:: TASK STATEMENT ::
Of the material below, the lines to be retyped are those from the line containing "Before and after one commit to maxromes/MasterarbeitMax, a" through the line containing "Also changed, not shown: 142", inclusive; reproduce them exactly.

BEGIN

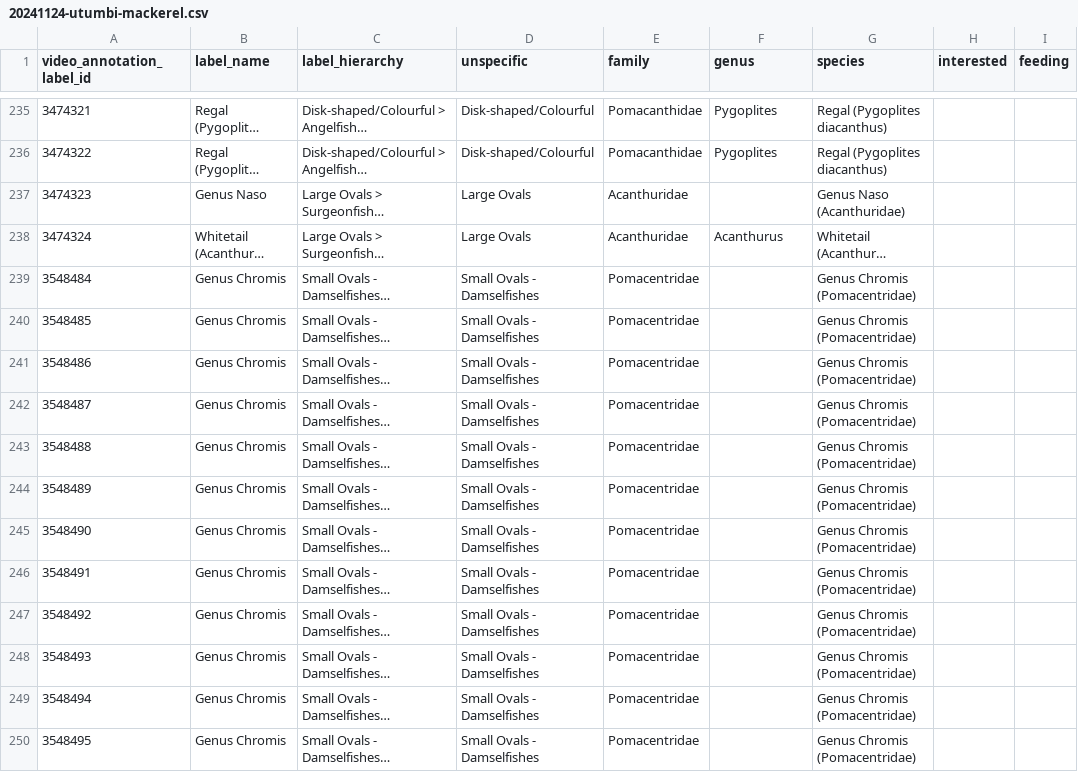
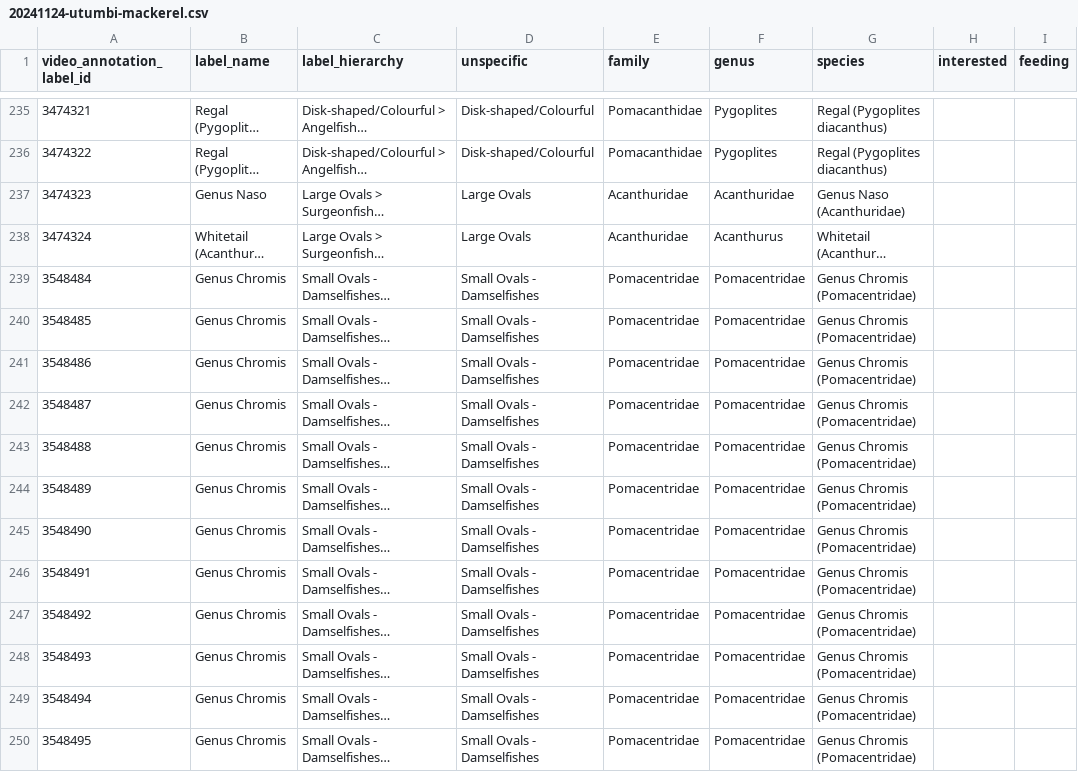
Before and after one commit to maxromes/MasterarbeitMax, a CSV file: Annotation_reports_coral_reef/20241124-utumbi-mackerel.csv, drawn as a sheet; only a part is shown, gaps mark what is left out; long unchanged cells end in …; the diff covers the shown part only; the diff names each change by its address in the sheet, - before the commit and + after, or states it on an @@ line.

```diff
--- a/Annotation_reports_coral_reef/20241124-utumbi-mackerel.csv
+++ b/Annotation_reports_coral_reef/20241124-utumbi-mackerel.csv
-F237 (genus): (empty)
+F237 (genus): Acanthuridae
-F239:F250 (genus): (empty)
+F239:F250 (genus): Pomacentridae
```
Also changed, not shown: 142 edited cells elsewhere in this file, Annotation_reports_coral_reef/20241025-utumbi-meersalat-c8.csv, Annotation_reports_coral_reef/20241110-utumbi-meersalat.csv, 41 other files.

END
BEGIN

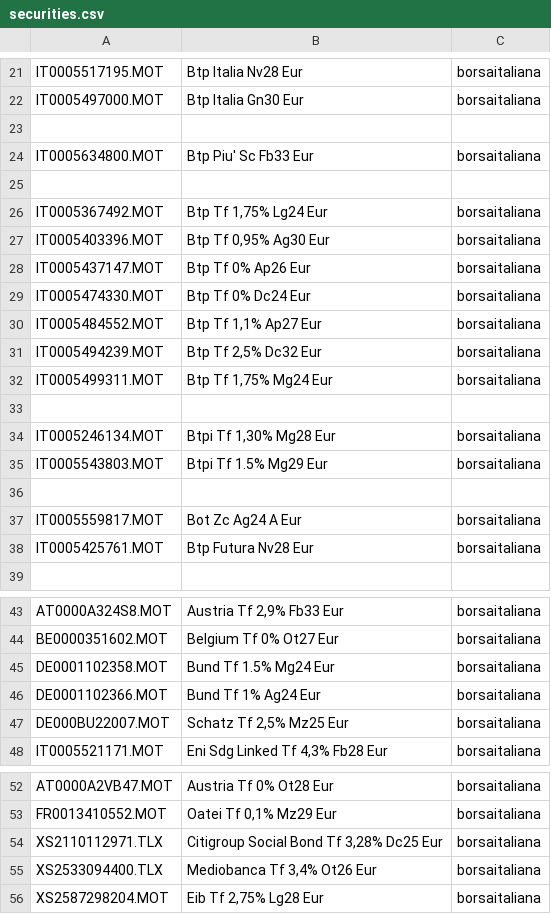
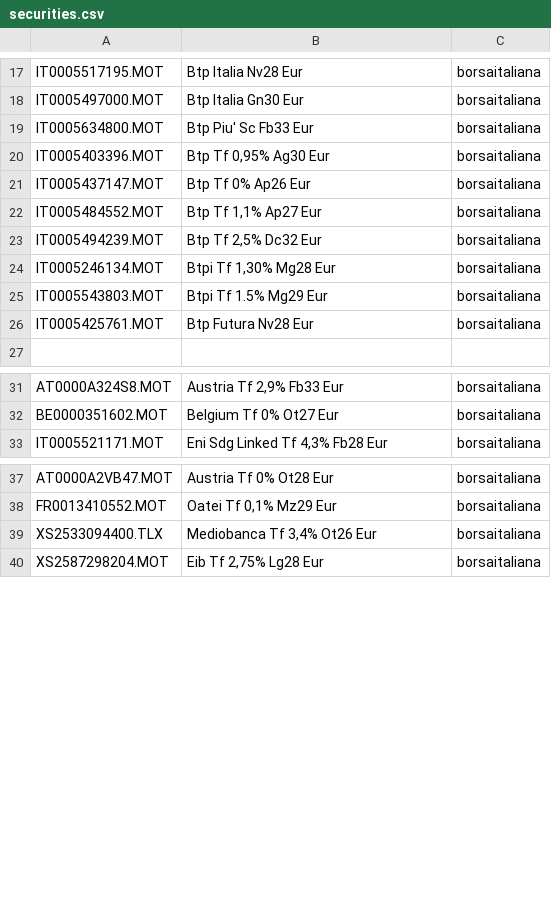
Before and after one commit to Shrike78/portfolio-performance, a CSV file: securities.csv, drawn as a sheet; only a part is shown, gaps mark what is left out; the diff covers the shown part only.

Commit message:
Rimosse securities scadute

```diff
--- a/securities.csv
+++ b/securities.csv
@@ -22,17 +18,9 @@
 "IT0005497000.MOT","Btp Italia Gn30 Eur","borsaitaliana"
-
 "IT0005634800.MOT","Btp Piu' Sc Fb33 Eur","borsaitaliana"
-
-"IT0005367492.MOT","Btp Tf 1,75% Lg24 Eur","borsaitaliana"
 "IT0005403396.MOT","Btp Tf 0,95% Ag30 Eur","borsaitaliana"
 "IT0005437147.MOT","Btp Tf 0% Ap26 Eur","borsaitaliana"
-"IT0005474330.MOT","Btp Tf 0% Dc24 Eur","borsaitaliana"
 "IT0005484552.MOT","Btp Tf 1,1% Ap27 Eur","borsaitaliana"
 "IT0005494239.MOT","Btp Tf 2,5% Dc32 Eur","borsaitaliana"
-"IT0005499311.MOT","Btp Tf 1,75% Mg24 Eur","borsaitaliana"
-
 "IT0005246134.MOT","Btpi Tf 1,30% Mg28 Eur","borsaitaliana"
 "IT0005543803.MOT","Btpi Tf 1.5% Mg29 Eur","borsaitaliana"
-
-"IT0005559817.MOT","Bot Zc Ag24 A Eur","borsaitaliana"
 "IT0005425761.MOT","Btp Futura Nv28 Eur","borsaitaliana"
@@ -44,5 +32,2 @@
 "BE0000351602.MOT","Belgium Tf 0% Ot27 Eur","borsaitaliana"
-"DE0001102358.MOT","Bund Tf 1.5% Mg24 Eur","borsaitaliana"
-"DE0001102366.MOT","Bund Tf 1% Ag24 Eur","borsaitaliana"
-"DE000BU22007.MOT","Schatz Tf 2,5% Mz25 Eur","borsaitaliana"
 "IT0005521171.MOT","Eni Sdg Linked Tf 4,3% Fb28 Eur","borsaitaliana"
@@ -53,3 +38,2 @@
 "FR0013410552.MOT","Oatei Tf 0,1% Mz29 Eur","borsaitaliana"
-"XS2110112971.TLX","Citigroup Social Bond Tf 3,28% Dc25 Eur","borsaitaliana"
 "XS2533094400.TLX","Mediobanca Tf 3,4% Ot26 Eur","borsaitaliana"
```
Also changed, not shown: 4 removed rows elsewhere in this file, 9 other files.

END
BEGIN

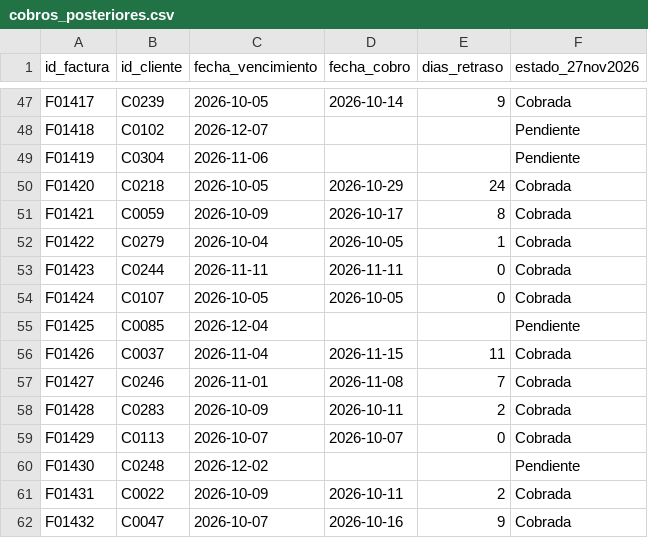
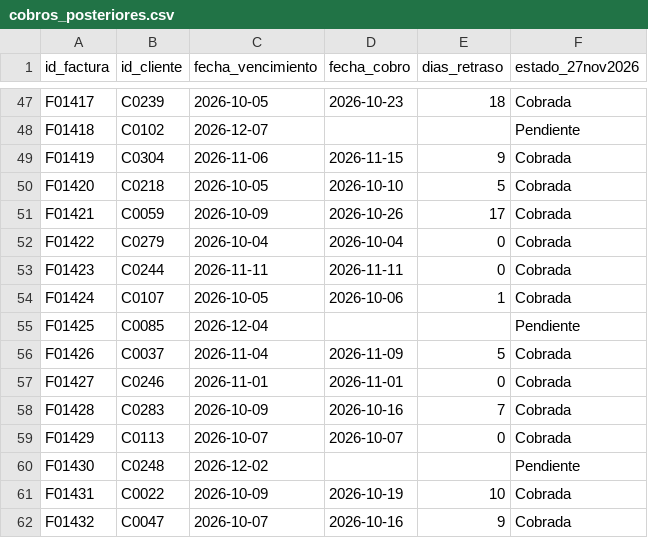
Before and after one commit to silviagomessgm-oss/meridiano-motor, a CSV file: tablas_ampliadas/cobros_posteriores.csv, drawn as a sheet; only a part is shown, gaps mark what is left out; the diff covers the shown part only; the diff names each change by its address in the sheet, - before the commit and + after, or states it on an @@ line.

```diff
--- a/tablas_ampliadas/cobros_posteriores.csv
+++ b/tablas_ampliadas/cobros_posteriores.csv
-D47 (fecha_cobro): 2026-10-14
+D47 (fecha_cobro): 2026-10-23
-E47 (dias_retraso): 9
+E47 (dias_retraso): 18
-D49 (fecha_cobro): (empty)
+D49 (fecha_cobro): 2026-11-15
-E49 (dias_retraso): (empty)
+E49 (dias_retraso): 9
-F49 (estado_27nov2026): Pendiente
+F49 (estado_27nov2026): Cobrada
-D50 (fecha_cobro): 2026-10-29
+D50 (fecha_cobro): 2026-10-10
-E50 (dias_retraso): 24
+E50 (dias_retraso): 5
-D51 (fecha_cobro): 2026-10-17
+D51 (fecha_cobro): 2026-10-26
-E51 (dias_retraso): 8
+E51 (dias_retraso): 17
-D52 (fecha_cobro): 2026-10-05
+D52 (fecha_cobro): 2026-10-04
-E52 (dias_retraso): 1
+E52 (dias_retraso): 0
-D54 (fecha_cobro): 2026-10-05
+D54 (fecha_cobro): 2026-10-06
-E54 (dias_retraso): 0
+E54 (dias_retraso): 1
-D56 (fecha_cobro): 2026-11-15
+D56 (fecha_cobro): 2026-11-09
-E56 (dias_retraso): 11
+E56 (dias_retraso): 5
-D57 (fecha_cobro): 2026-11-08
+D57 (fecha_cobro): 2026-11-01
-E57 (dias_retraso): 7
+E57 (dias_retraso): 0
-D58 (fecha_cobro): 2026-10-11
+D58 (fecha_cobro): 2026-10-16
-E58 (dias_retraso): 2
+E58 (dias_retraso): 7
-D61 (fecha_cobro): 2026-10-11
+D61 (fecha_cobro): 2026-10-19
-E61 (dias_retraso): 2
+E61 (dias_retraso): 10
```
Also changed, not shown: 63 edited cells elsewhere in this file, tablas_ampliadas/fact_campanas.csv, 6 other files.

END

:: WRITTEN SOLUTION ::
Before and after one commit to maxromes/MasterarbeitMax, a CSV file: Annotation_reports_coral_reef/20241124-utumbi-mackerel.csv, drawn as a sheet; only a part is shown, gaps mark what is left out; long unchanged cells end in …; the diff covers the shown part only; the diff names each change by its address in the sheet, - before the commit and + after, or states it on an @@ line.

```diff
--- a/Annotation_reports_coral_reef/20241124-utumbi-mackerel.csv
+++ b/Annotation_reports_coral_reef/20241124-utumbi-mackerel.csv
-F237 (genus): (empty)
+F237 (genus): Acanthuridae
-F239:F250 (genus): (empty)
+F239:F250 (genus): Pomacentridae
```
Also changed, not shown: 142 edited cells elsewhere in this file, Annotation_reports_coral_reef/20241025-utumbi-meersalat-c8.csv, Annotation_reports_coral_reef/20241110-utumbi-meersalat.csv, 41 other files.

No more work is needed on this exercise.